Carnval's Sunshine was docked in Charleston for weeks following the industrywide shutdown in April

Charleston cruise ship critics announced they were joining forces with the Global Cruise Activist Network’s “Rethink Cruise Tourism” campaign last week. Most cruise lines remain halted, but a vaccine on the horizon could signal an end to the industry’s months-long shutdown. Things must be different after the pandemic, the residents who make up Charleston’s Communities for Cruise Control insist.

The campaign hopes to bring about change to the social, economic and environmental aspects of a responsible cruise industry before restarting the cruise ships sector after its pandemic pause.
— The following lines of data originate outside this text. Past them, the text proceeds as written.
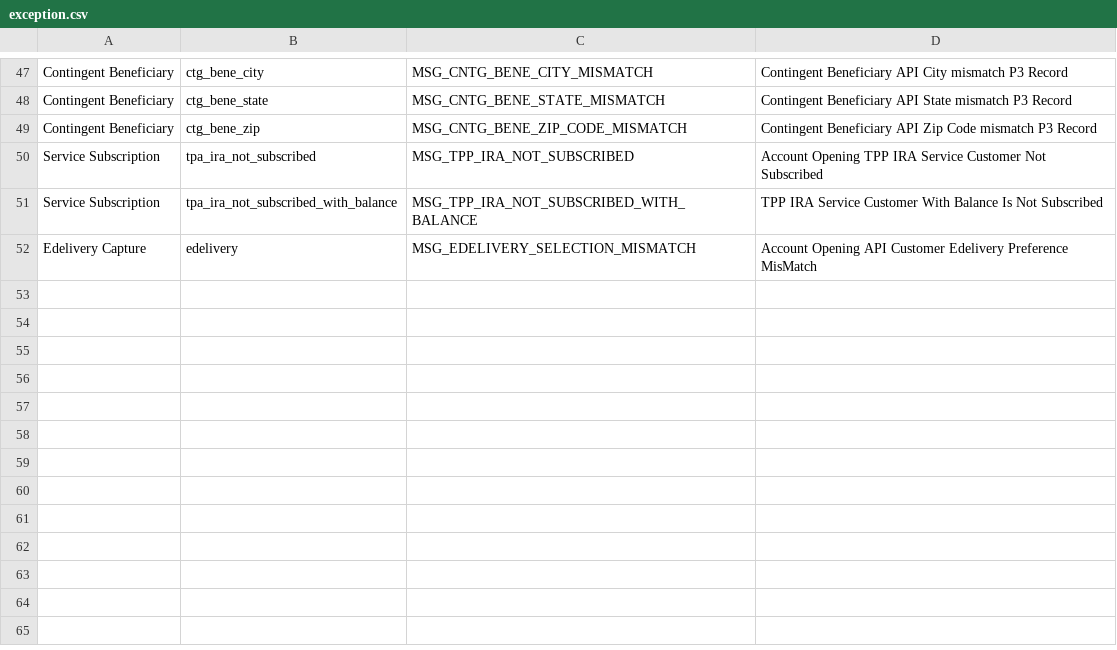
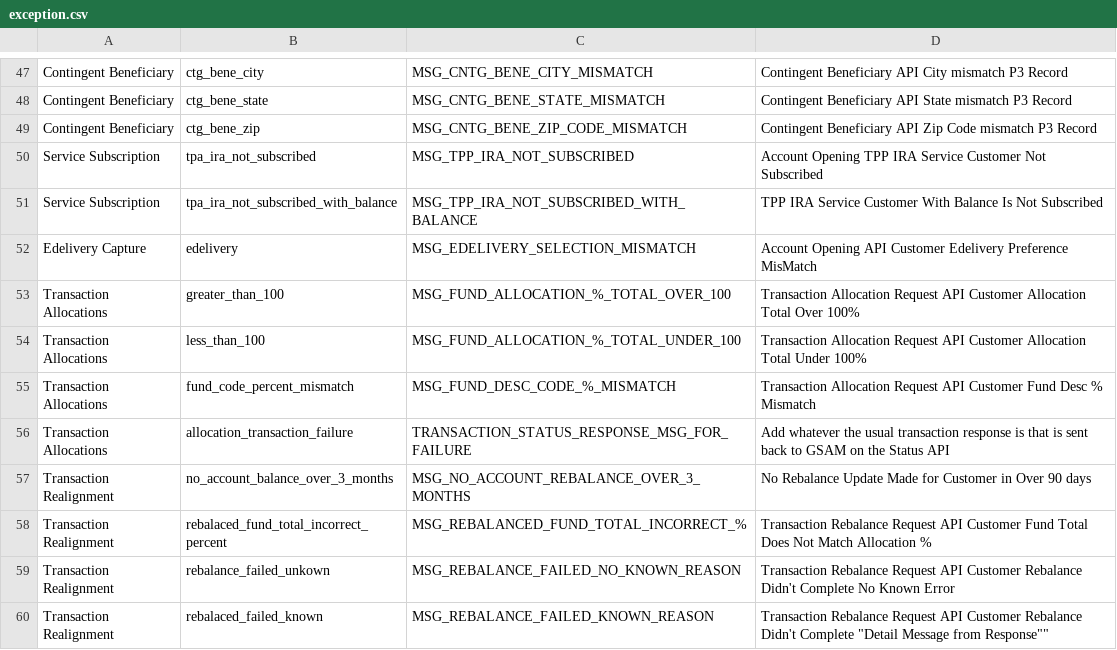
Before and after one commit to prodogs/newaudit, a CSV file: exception.csv, drawn as a sheet; only a part is shown, gaps mark what is left out.

```diff
--- a/exception.csv
+++ b/exception.csv
@@ -52 +52,9 @@ Service Subscription,tpa_ira_not_subscribed_with_balance,MSG_TPP_IRA_NOT_SUBSCRI
 Edelivery Capture,edelivery,MSG_EDELIVERY_SELECTION_MISMATCH,Account Opening API Customer Edelivery Preference MisMatch,
+Transaction Allocations,greater_than_100,MSG_FUND_ALLOCATION_%_TOTAL_OVER_100,Transaction Allocation Request API Customer Allocation Total Over 100%,
+Transaction Allocations,less_than_100,MSG_FUND_ALLOCATION_%_TOTAL_UNDER_100,Transaction Allocation Request API Customer Allocation Total Under 100%,
+Transaction Allocations,fund_code_percent_mismatch,MSG_FUND_DESC_CODE_%_MISMATCH,Transaction Allocation Request API Customer Fund Desc % Mismatch,
+Transaction Allocations,allocation_transaction_failure,TRANSACTION_STATUS_RESPONSE_MSG_FOR_FAILURE,Add whatever the usual transaction response is that is sent back to GSAM on the Status API
+Transaction Realignment,no_account_balance_over_3_months,MSG_NO_ACCOUNT_REBALANCE_OVER_3_MONTHS,No Rebalance Update Made for Customer in Over 90 days,
+Transaction Realignment,rebalaced_fund_total_incorrect_percent,MSG_REBALANCED_FUND_TOTAL_INCORRECT_%,Transaction Rebalance Request API Customer Fund Total Does Not Match Allocation %,
+Transaction Realignment,rebalance_failed_unkown,MSG_REBALANCE_FAILED_NO_KNOWN_REASON,Transaction Rebalance Request API Customer Rebalance Didn't Complete No Known Error,
+Transaction Realignment,rebalaced_failed_known,MSG_REBALANCE_FAILED_KNOWN_REASON,Transaction Rebalance Request API Customer Rebalance Didn't Complete "Detail Message from Response"",
```
Also changed, not shown: 29 other files.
“Cruise ships are proven to spread COVID-19,” said Carrie Agnew, executive director for Charleston Communities for Cruise Control. “They are responsible for spreading this disease and remain a threat to public health and safety. It is not safe to resume cruising during a global pandemic and any future infectious disease outbreaks.”

The announcement comes as the idle cruise industry works through initial phases of a U.S. Centers for Disease Control plan aimed at safely resuming cruises from the U.S. At this point, CDC says the risk of spreading the disease on cruise ships would still be “very high.”

Carnival Cruise Lines is the main cruise operator from downtown dock near the eastern end of Market Street. Currently, Carnival’s Charleston operations have been suspended through at least Feb. 28, 2021. Ports of call are also halted indefinitely, according to South Carolina Ports Authority.

The Global Cruise Activist Network released two videos, “RethinkBeforeRebook” and “RethinkBeforeReinfect,” as part of the campaign, along with a series of graphics and fact sheets to prove a vision of what the new normal of the cruise industry could be.

Global Cruise Activist Network

The graphics promote a rethinking of the way the system works, each one targeting a different part of the network.

The network also published “Principles for Responsible Cruise Tourism” in September, providing a roadmap for a transition to the socially and environmentally responsible future GCAN members are looking toward. It addresses a range of concerns, including labor, climate change, pollution, public health and more.